(Prompt) Take every line from the records below that includes the word "graphics".

----- Data listing -----

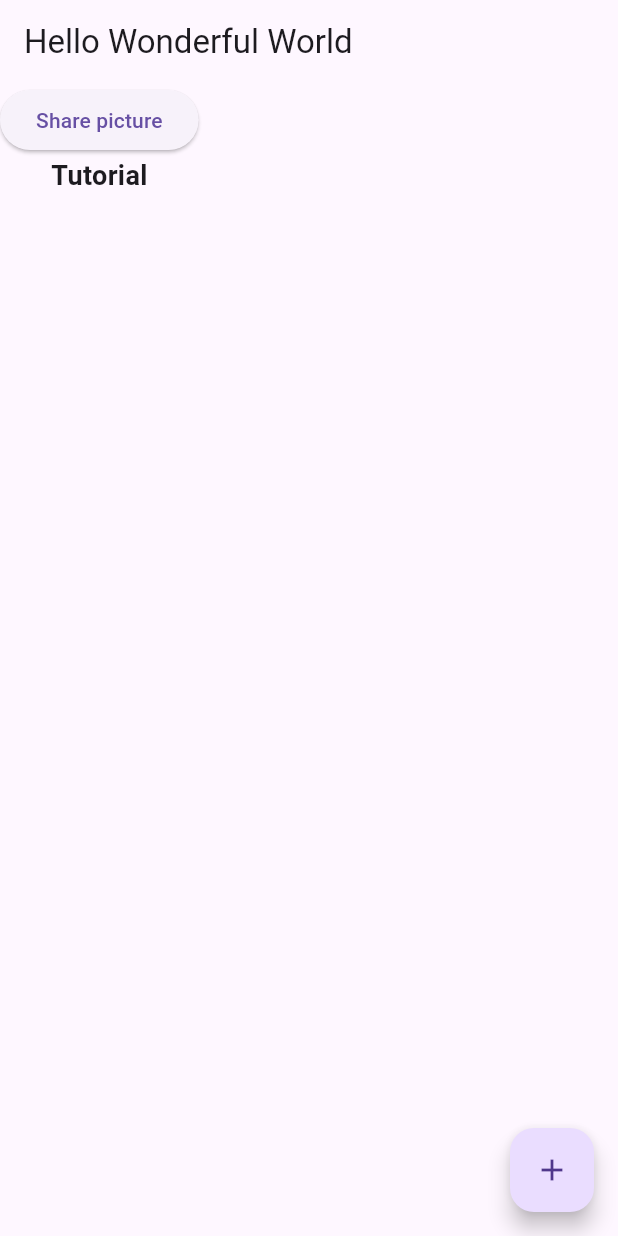
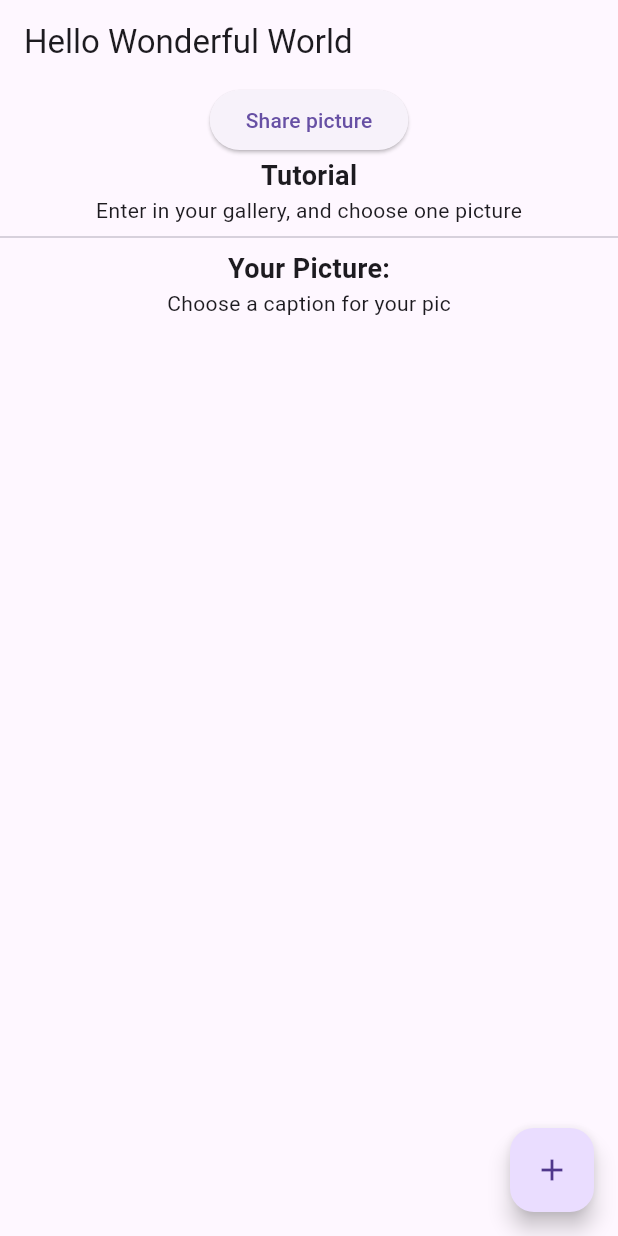
Before and after one commit to marcelovsk1/flutterproject-1, a Flutter app: the screen it shows after launch, on a phone screen of 412 x 824 dp. Run offline on Flutter 3.47's test engine with Material 3 defaults, Android fonts, the phone set to English and light mode, and no system bars.

Commit message:
working on

```diff
--- a/my_app/lib/Screen/screen_excercise.dart
+++ b/my_app/lib/Screen/screen_excercise.dart
@@ -19,8 +19,20 @@ class screenExcercise extends StatelessWidget {
            ),
            const Text("Tutorial", style:
            TextStyle(fontWeight: FontWeight.bold,
-           fontSize: 18),
+           fontSize: 18,
            ),
+           ),
+           const Text(
+            "Enter in your gallery, and choose one picture"),
+            const Divider(),
+            const Text(
+              "Your Picture:",
+            style: TextStyle(
+              fontWeight: FontWeight.bold,
+              fontSize: 18,
+            ),
+          ),
+          const Text("Choose a caption for your pic")
         ],
       ),
     );
```
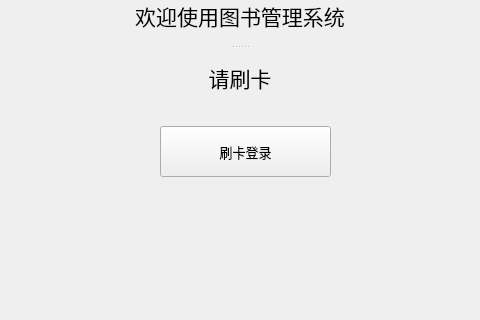
Old version of the form welcome.ui in the repository FujouHisui/libraryProject; both pictures show x 110 to 590 and y 184 to 504 of the 734 by 504 pixel window.
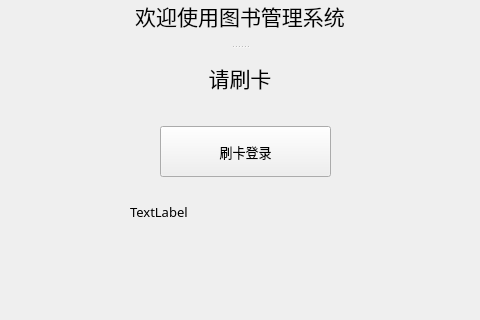
New version of the form.

```diff
--- a/welcome.ui
+++ b/welcome.ui
@@ -86,6 +86,25 @@
     <string>刷卡登录</string>
    </property>
   </widget>
+  <widget class="QLabel" name="label_3">
+   <property name="geometry">
+    <rect>
+     <x>240</x>
+     <y>380</y>
+     <width>221</width>
+     <height>31</height>
+    </rect>
+   </property>
+   <property name="font">
+    <font>
+     <family>宋体</family>
+     <pointsize>10</pointsize>
+    </font>
+   </property>
+   <property name="text">
+    <string>TextLabel</string>
+   </property>
+  </widget>
  </widget>
  <resources/>
  <connections>
```
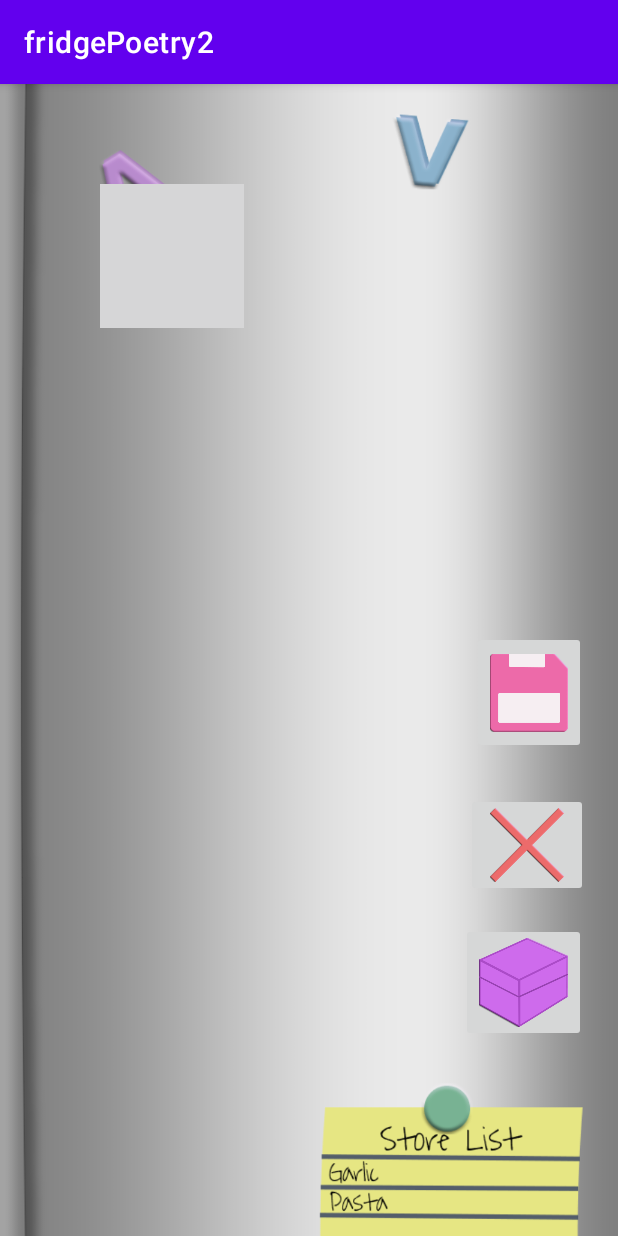
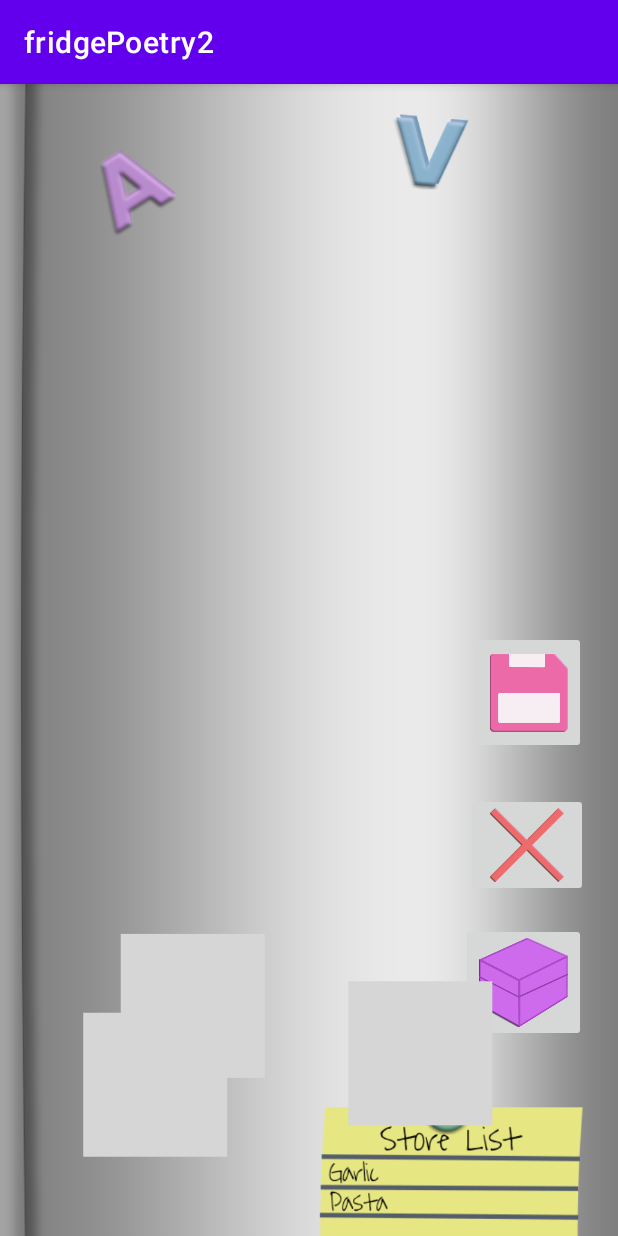
Before and after one commit to skswiha/fridgeApp, an Android app: the screen it shows after launch (CustomViewActivity), on a phone screen of 412 x 824 dp. Run offline under Robolectric (Android 15) with nearby library versions, the phone set to English and light mode, and no system bars.

Commit message:
now it puts the magnets on the screen in random places, but you cant move any of them....is this an improvement? im not sure

```diff
--- a/fridgePoetry2/app/src/main/java/com/example/fridgepoetry2/CustomViewActivity.java
+++ b/fridgePoetry2/app/src/main/java/com/example/fridgepoetry2/CustomViewActivity.java
@@ -1,6 +1,5 @@
 package com.example.fridgepoetry2;
 
-import android.graphics.Color;
 import androidx.appcompat.app.AppCompatActivity;
 import android.os.Bundle;
 import android.view.MotionEvent;
@@ -33,10 +32,8 @@ public class CustomViewActivity extends AppCompatActivity {
                     drawMagnetView.setCurrX(motionEvent.getX()-50);
                     drawMagnetView.setCurrY(motionEvent.getY()-50);
 
-                    // Set ball color to blue.
-                    drawMagnetView.setBallColor(Color.BLUE);
 
-                    // Notify drawBallView to redraw. This will invoke DrawBallView's onDraw() method.
+                    // Notify drawMagnetView to redraw. This will invoke DrawMagnetView's onDraw() method.
                     drawMagnetView.invalidate();
 
                     // Return true means this listener has complete process this event successfully.
--- a/fridgePoetry2/app/src/main/java/com/example/fridgepoetry2/DrawMagnetView.java
+++ b/fridgePoetry2/app/src/main/java/com/example/fridgepoetry2/DrawMagnetView.java
@@ -3,7 +3,6 @@ import android.content.Context;
 import android.graphics.Bitmap;
 import android.graphics.BitmapFactory;
 import android.graphics.Canvas;
-import android.graphics.Color;
 import android.graphics.Paint;
 import android.view.View;
 import com.example.fridgepoetry2.R;
@@ -16,16 +15,9 @@ public class DrawMagnetView extends View {
     // Record current ball vertical ordinate
     private float currY = 100;
 
-    // This is the ball color.
-    private int ballColor = Color.GREEN;
+    private final Bitmap[] bitmaps = {BitmapFactory.decodeResource(getResources(),R.drawable.live), BitmapFactory.decodeResource(getResources(),R.drawable.laugh), BitmapFactory.decodeResource(getResources(),R.drawable.above),BitmapFactory.decodeResource(getResources(),R.drawable.love), BitmapFactory.decodeResource(getResources(),R.drawable.ache), BitmapFactory.decodeResource(getResources(),R.drawable.again)};
 
-    public int getBallColor() {
-        return ballColor;
-    }
-
-    public void setBallColor(int ballColor) {
-        this.ballColor = ballColor;
-    }
+    private float[][] locations = new float[bitmaps.length][2];
 
     // getter and setter method for currX and currY.
     public float getCurrX() {
@@ -44,9 +36,18 @@ public class DrawMagnetView extends View {
         this.currY = currY;
     }
 
-    // DrawBallView constructor.
+    public void initializeLocations(){
+
+        for (int i = 0; i < bitmaps.length; i++){
+            locations[i][0] = (float)Math.random()*1000;
+            locations[i][1] = (float)Math.random()*1000;
+        }
+    }
+
+    // DrawMagnetView constructor.
     public DrawMagnetView(Context context) {
         super(context);
+        initializeLocations();
     }
 
     @Override
@@ -56,12 +57,16 @@ public class DrawMagnetView extends View {
         // Create a new Paint object.
         Paint paint = new Paint();
 
-        Bitmap word = BitmapFactory.decodeResource(getResources(),R.drawable.a);
+        for (int i = 0; i<bitmaps.length; i++){
+            if(locations[i][0]< currX +100 && locations[i][1]<currY+100 && locations[i][0] > currX - 100 && locations[i][1] > currY - 100){
+                canvas.drawBitmap(bitmaps[i], currX, currY, paint);
+                locations[i][0]= currX;
+                locations[i][1]= currY;
+            }
 
-        // Set paint color.
-        paint.setColor(this.getBallColor());
-
-        // Draw a circle in the canvas.
-        canvas.drawBitmap(word,currX,currY,paint);
+            else {
+                canvas.drawBitmap(bitmaps[i], locations[i][0], locations[i][1], paint);
+            }
+        }
     }
 }
--- a/fridgePoetry2/app/src/main/res/layout/activity_custom_view.xml
+++ b/fridgePoetry2/app/src/main/res/layout/activity_custom_view.xml
@@ -70,9 +70,10 @@
         android:id="@+id/idDrawBallView"
         android:layout_width="match_parent"
         android:layout_height="0dp"
-        android:orientation="horizontal"
+        android:orientation="vertical"
         tools:layout_editor_absoluteX="100dp"
-        tools:layout_editor_absoluteY="731dp">
+        tools:layout_editor_absoluteY="731dp"
+        tools:ignore="MissingConstraints">
 
 
     </LinearLayout>
```
Also changed, not shown: 6 other files.
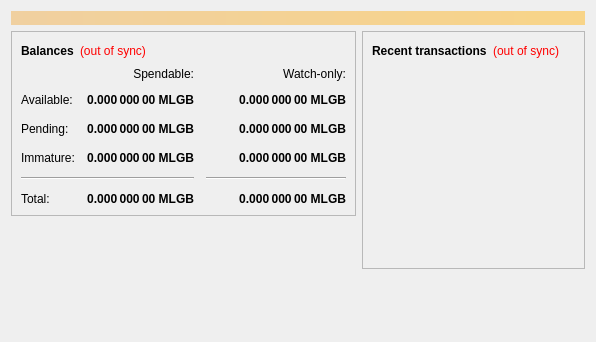
Old version of the form src/qt/forms/overviewpage.ui in the repository MassGrid/MassGrid.
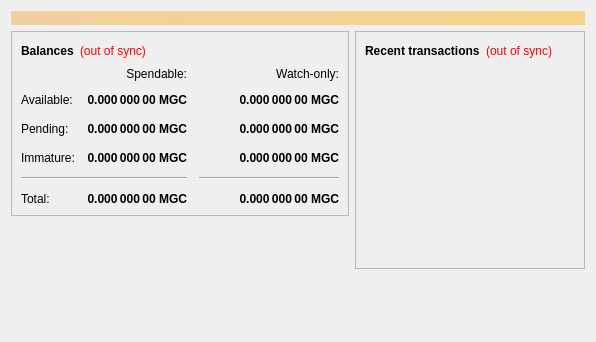
New version of the form.

Commit message: MLGB to Mass Grid Chain!

```diff
--- a/src/qt/forms/overviewpage.ui
+++ b/src/qt/forms/overviewpage.ui
@@ -112,7 +112,7 @@
                <string>Unconfirmed transactions to watch-only addresses</string>
               </property>
               <property name="text">
-               <string notr="true">0.000 000 00 MLGB</string>
+               <string notr="true">0.000 000 00 MGC</string>
               </property>
               <property name="alignment">
                <set>Qt::AlignRight|Qt::AlignTrailing|Qt::AlignVCenter</set>
@@ -137,7 +137,7 @@
                <string>Total of transactions that have yet to be confirmed, and do not yet count toward the spendable balance</string>
               </property>
               <property name="text">
-               <string notr="true">0.000 000 00 MLGB</string>
+               <string notr="true">0.000 000 00 MGC</string>
               </property>
               <property name="alignment">
                <set>Qt::AlignRight|Qt::AlignTrailing|Qt::AlignVCenter</set>
@@ -162,7 +162,7 @@
                <string>Mined balance in watch-only addresses that has not yet matured</string>
               </property>
               <property name="text">
-               <string notr="true">0.000 000 00 MLGB</string>
+               <string notr="true">0.000 000 00 MGC</string>
               </property>
               <property name="alignment">
                <set>Qt::AlignRight|Qt::AlignTrailing|Qt::AlignVCenter</set>
@@ -220,7 +220,7 @@
                <string>Mined balance that has not yet matured</string>
               </property>
               <property name="text">
-               <string notr="true">0.000 000 00 MLGB</string>
+               <string notr="true">0.000 000 00 MGC</string>
               </property>
               <property name="alignment">
                <set>Qt::AlignRight|Qt::AlignTrailing|Qt::AlignVCenter</set>
@@ -265,7 +265,7 @@
                <string>Your current total balance</string>
               </property>
               <property name="text">
-               <string notr="true">0.000 000 00 MLGB</string>
+               <string notr="true">0.000 000 00 MGC</string>
               </property>
               <property name="alignment">
                <set>Qt::AlignRight|Qt::AlignTrailing|Qt::AlignVCenter</set>
@@ -290,7 +290,7 @@
                <string>Current total balance in watch-only addresses</string>
               </property>
               <property name="text">
-               <string notr="true">0.000 000 00 MLGB</string>
+               <string notr="true">0.000 000 00 MGC</string>
               </property>
               <property name="alignment">
                <set>Qt::AlignRight|Qt::AlignTrailing|Qt::AlignVCenter</set>
@@ -332,7 +332,7 @@
                <string>Your current spendable balance</string>
               </property>
               <property name="text">
-               <string notr="true">0.000 000 00 MLGB</string>
+               <string notr="true">0.000 000 00 MGC</string>
               </property>
               <property name="alignment">
                <set>Qt::AlignRight|Qt::AlignTrailing|Qt::AlignVCenter</set>
@@ -357,7 +357,7 @@
                <string>Your current balance in watch-only addresses</string>
               </property>
               <property name="text">
-               <string notr="true">0.000 000 00 MLGB</string>
+               <string notr="true">0.000 000 00 MGC</string>
               </property>
               <property name="alignment">
                <set>Qt::AlignRight|Qt::AlignTrailing|Qt::AlignVCenter</set>
```
Left out of the diff: 4 changed lines with no effect on the pictures. The commit also changes 475 other files.
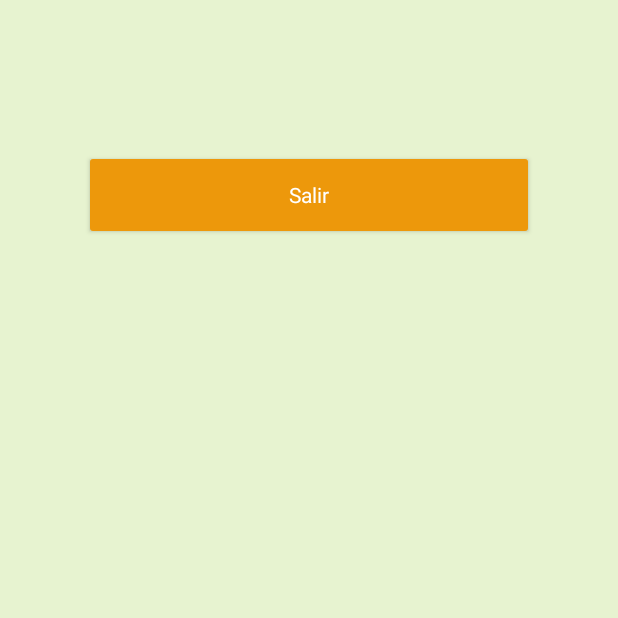
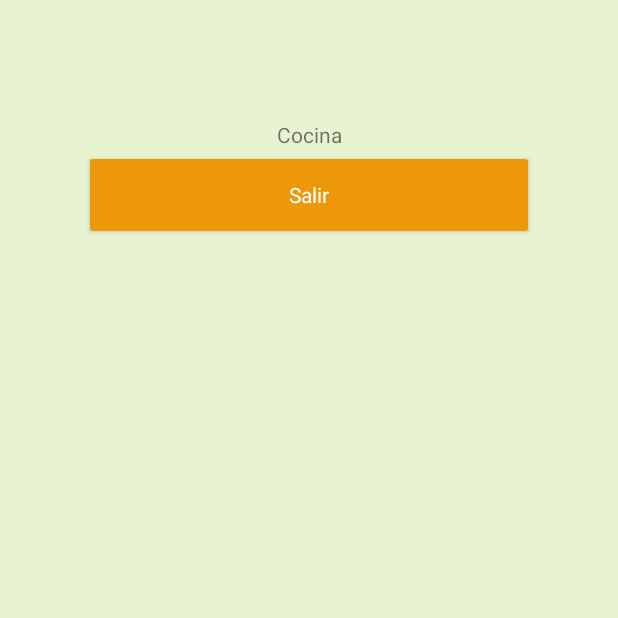
Before and after one commit to cAlonso10/TFG, an Android app: the screen it shows after launch once a user with an empty profile is signed in (MainActivity before the commit, Cocina after it), after a tap on "Salir", on a phone screen of 412 x 824 dp, the top half of it. Run offline under Robolectric (Android 15) with nearby library versions, the phone set to English and light mode, and no system bars; our stand-ins replace Firebase (no records; nobody signed in at launch, a user with empty details on screens opened directly); 4 statements that could not run were skipped.

Commit message:
Se añade la funcion de que al iniciar sesion se active una activity u otra dependiendo del correo electronico

```diff
--- a/app/src/main/AndroidManifest.xml
+++ b/app/src/main/AndroidManifest.xml
@@ -20,6 +20,11 @@
             android:theme="@style/AppTheme">
         </activity>
         <activity
+            android:name=".Cocina"
+            android:exported="true"
+            android:theme="@style/AppTheme">
+        </activity>
+        <activity
             android:name=".Login"
             android:exported="true"
             >
--- a/app/src/main/java/com/example/tfg/Cocina.java
+++ b/app/src/main/java/com/example/tfg/Cocina.java
@@ -1,15 +1,42 @@
 package com.example.tfg;
 
+import android.content.Intent;
 import android.os.Bundle;
+import android.widget.Button;
 
 import androidx.appcompat.app.AppCompatActivity;
 
+import com.google.firebase.auth.FirebaseAuth;
+import com.google.firebase.auth.FirebaseUser;
+
 public class Cocina extends AppCompatActivity {
+
+    Button botonOutC;
+    private FirebaseAuth mAuth;
     @Override
     protected void onCreate(Bundle savedInstanceState) {
         super.onCreate(savedInstanceState);
-        setContentView(R.layout.activity_login);
+        setContentView(R.layout.activity_cocina);
 
         getSupportActionBar().hide();
+
+        mAuth = FirebaseAuth.getInstance();
+        botonOutC = findViewById(R.id.outC);
+        botonOutC.setOnClickListener(view -> {
+           logout();
+        });
+
     }
-}
+    private void logout() {
+        mAuth.signOut();
+        goLogin();
+    }
+
+    private void goLogin() {
+        Intent intent = new Intent(Cocina.this, Login.class);
+        startActivity(intent);
+        finish();
+    }
+
+
+    }
--- a/app/src/main/java/com/example/tfg/Login.java
+++ b/app/src/main/java/com/example/tfg/Login.java
@@ -24,6 +24,9 @@ import com.google.firebase.auth.FirebaseAuth;
 import com.google.firebase.auth.FirebaseUser;
 import com.google.firebase.auth.GoogleAuthProvider;
 
+import java.util.Arrays;
+import java.util.List;
+
 public class Login extends AppCompatActivity {
 
     Button botonLogin,botonRegistro,botonGoogle;
@@ -32,6 +35,9 @@ public class Login extends AppCompatActivity {
     private FirebaseAuth mAuth;
     private static final int RC_SIGN_IN = 9001;
     private GoogleSignInClient mGoogleSignInClient;
+
+    List<String> validEmails = Arrays.asList("admin1@gmail.com");
+
 
     @Override
     protected void onCreate(Bundle savedInstanceState) {
@@ -80,8 +86,16 @@ public class Login extends AppCompatActivity {
                     @Override
                     public void onComplete(@NonNull Task<AuthResult> task) {
                         if (task.isSuccessful()) {
-                            // Sign in success, update UI with the signed-in user's information
-                            Intent intent = new Intent(Login.this, MainActivity.class);
+                            FirebaseUser user = mAuth.getCurrentUser();
+                            String userEmail = user.getEmail();
+
+                            Intent intent;
+                            if (validEmails.contains(userEmail)) {
+                                intent = new Intent(Login.this, Cocina.class);
+                            } else {
+                                intent = new Intent(Login.this, MainActivity.class);
+                            }
+
                             startActivity(intent);
                         } else {
                             // If sign in fails, display a message to the user.
@@ -193,7 +207,7 @@ public class Login extends AppCompatActivity {
     }
 
     private void goMain() {
-        Intent intent = new Intent(Login.this, MainActivity.class);
+        Intent intent = new Intent(Login.this, Cocina.class);
         startActivity(intent);
         finish();
     }
--- a/app/src/main/res/layout/activity_cocina.xml
+++ b/app/src/main/res/layout/activity_cocina.xml
@@ -1,6 +1,41 @@
 <?xml version="1.0" encoding="utf-8"?>
 <androidx.constraintlayout.widget.ConstraintLayout xmlns:android="http://schemas.android.com/apk/res/android"
+    xmlns:app="http://schemas.android.com/apk/res-auto"
+    xmlns:tools="http://schemas.android.com/tools"
     android:layout_width="match_parent"
     android:layout_height="match_parent">
 
+    <RelativeLayout
+        android:id="@+id/activity_cocina"
+        android:layout_width="match_parent"
+        android:layout_height="match_parent"
+        android:background="@color/main"
+        tools:layout_editor_absoluteX="-80dp"
+        tools:layout_editor_absoluteY="271dp">
+
+    </RelativeLayout>
+
+    <TextView
+        android:id="@+id/textView"
+        android:layout_width="wrap_content"
+        android:layout_height="wrap_content"
+        android:layout_marginTop="80dp"
+        android:text="Cocina"
+        app:layout_constraintEnd_toEndOf="parent"
+        app:layout_constraintStart_toStartOf="parent"
+        app:layout_constraintTop_toTopOf="parent" />
+
+    <Button
+        android:id="@+id/outC"
+        style="@style/TextInputLayoutRounded"
+        android:layout_width="300dp"
+        android:layout_height="60dp"
+        android:layout_marginTop="100dp"
+        android:backgroundTint="@color/orange"
+        android:text="Salir"
+        android:textColor="@color/white"
+        app:layout_constraintEnd_toEndOf="parent"
+        app:layout_constraintStart_toStartOf="parent"
+        app:layout_constraintTop_toTopOf="parent" />
+
 </androidx.constraintlayout.widget.ConstraintLayout>
```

-----

(Solution to this task)
-import android.graphics.Color;
 import android.graphics.Bitmap;
 import android.graphics.BitmapFactory;
 import android.graphics.Canvas;
-import android.graphics.Color;
 import android.graphics.Paint;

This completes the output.